    All the tools are applying a HW reset on the RST pin of the MSP430, and then trying to synchronize with its JTAG, or Spy-Bi-Wire, which is basically just another use of the JTAG logic. Now if, like in your case the device generates after the reset from tools during or even shortly after an internal reset, or switches all clocks off before synchronization, the tools are not able to establish access to the device. A part of the problem here is the extremely fast startup of the MSP430 after reset.

    Means gaining access to the devices you've programmed with the critical code might be impossible. If it would be the overclocking, you could try to solve it by feeding in a digital clock divided down by an external resistive divider to limit the amplitude, but avoid glitches from the oscillator startup.

    But my suspicion is, it is the WDT expiry, if not only, than in combination with overclocking. I am afraid the effort to address this is by far bigger than removing the device from a PCB. Basically the only chance you have is breaking the timing between device reset executed by the tools and the JTAG synchronization. This could only be done by disconnecting the RST line from tools to the MSP430, and try to apply a delayed RST from another source, means shrinking the time between RST at MSP430 and synchronization activities on JTAG. Still potentially the time window might be so small, that you'll never hit it. Thus as stated, probably it is easier to remove the "broken" device from PCB and replace them by new ones. Sorry for that.

    Best regards


  • Hello Franz,

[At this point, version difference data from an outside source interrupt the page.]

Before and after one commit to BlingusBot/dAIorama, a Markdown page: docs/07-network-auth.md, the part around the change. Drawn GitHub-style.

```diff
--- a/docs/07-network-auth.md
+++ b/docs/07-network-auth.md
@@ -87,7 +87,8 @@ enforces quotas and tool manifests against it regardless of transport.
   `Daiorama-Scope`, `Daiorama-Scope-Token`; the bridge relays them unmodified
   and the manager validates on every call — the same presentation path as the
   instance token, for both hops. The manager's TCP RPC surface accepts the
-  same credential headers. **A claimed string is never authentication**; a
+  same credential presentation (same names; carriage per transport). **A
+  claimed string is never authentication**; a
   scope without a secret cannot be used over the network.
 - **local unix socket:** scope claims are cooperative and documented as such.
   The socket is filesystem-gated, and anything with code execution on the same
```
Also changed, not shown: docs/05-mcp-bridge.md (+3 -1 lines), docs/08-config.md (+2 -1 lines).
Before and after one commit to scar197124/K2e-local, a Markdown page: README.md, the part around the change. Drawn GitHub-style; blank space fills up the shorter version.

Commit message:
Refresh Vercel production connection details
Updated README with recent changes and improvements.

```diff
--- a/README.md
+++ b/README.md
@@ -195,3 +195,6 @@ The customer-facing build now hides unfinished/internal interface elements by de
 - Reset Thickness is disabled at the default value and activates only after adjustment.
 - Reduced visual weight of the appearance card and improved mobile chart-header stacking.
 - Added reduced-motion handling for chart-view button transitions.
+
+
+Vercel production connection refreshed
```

    actually after giving it another thought, there might be a slight possibility even in the WDT case. Basically the WDT expires due to slow CPU clock. Thus if you apply a higher frequency digital clock to Xin, you could be able preventing the WDT expiry. The open question is, which I cannot answer, whether you'll be able getting that clock through, as you need to get that through the 32kHz crystal oscillator, which's bandwidth is very limited.

    Best regards


  • Hello Peter,

    the BSL thing is exactly of that type I was counting on... Bad luck...

    I would like to thank you a lot for your efforts on solving my problems! The suggested methods seem to be a lot of effort and I only have limited time, so maybe I'll try that later. At the moment, it is absolutely fine for me if I can use the slow CPU clock without loosing control of the microcontroller. I only need one of the MSPs, so 2 lost ones are not a real problem. (I bought them exactly for such a case)

    I will mark your first answer as the solution. If I can solve the problem with the lost devices later, I will add that to this thread.

    Best regards and many thanks,